@Stilgherrian reminded me that there are still Perl devs out there. It can be a lonely existence, what with all these newfangled languages that don’t act like Swiss Army Chainsaws. And Perlbrew by the illustrious gugod and friends is still the best way to get it, for three reasons:
You’ll likely get versions fresher than your package manager of choice.
You can build environments with specific versions and packages for individual projects, where containers or
gaolsjails or whatever aren’t practical. Drive space is cheaper than dependency hell.
The website lists full install details, but this is a self-explanatory use case:
$ \curl -Lo install.sh https://install.perlbrew.pl $ cat install.sh $ sh install.sh $ echo "source ~/perl5/perlbrew/etc/bashrc" >> ~/.bashrc $ perlbrew install stable $ perlbrew switch perl-5.26.0

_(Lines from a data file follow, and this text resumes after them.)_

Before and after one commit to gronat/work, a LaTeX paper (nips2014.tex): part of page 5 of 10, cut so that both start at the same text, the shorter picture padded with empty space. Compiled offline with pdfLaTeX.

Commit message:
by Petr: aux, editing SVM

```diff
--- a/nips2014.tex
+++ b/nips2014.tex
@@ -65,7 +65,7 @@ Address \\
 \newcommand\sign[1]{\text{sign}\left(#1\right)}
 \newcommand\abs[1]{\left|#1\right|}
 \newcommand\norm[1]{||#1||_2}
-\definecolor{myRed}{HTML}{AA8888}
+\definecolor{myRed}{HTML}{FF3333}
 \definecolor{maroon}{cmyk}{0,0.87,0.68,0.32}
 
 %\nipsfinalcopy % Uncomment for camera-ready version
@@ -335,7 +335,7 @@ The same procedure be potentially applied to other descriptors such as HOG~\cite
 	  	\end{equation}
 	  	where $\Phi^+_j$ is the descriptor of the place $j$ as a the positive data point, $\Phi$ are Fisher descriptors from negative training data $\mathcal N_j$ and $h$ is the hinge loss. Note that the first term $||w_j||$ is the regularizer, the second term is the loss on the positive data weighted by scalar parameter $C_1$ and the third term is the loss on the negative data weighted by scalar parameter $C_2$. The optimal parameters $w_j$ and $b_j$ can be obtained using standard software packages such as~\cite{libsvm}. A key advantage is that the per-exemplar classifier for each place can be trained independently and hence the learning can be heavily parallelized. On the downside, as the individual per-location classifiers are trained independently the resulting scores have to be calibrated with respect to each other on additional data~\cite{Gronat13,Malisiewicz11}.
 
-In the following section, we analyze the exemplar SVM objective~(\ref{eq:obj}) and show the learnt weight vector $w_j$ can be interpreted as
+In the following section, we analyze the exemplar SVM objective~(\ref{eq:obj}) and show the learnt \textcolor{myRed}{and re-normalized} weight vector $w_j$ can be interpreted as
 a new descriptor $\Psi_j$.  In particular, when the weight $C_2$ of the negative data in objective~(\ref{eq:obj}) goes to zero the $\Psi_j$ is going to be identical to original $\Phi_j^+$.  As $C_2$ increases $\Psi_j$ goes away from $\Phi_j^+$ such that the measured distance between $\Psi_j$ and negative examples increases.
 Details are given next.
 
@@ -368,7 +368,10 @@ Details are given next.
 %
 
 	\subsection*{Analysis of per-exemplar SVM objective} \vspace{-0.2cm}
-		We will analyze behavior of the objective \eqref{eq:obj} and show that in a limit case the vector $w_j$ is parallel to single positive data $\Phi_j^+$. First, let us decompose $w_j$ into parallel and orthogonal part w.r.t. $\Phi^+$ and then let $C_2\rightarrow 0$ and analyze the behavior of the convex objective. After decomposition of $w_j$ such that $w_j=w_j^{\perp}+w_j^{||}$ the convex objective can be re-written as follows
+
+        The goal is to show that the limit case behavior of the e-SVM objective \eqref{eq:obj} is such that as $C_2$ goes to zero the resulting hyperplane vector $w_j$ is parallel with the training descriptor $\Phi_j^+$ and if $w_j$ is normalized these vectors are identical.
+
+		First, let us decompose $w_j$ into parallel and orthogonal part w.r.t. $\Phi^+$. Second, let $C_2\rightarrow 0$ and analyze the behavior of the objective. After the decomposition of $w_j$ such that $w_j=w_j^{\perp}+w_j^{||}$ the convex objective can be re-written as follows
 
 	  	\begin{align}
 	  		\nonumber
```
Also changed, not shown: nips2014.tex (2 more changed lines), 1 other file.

You should always inspect install scripts you download before running them, rather than just piping to your shell. For security obviously, and others.
Now you have street cred, because you can ride camels on streets. Also, this folder exists in plain sight in your home directory. Why hide the pride like RVM?
$ ls ~ ==> perl5/
After opening a new shell, you’ll want to confirm you’re running with the version of Perl you expect:
$ perl -v ==> This is perl 5, version 26, subversion 0 (v5.26.0) built for darwin-2level ==> (with 1 registered patch, see perl -V for more detail)
Then you can install your CPAN packages as per normal, such as this one by Karen Etheridge that I’d consider all but mandatory in 2017.
$ perl -MCPAN -e 'install Acme::ಠ_ಠ'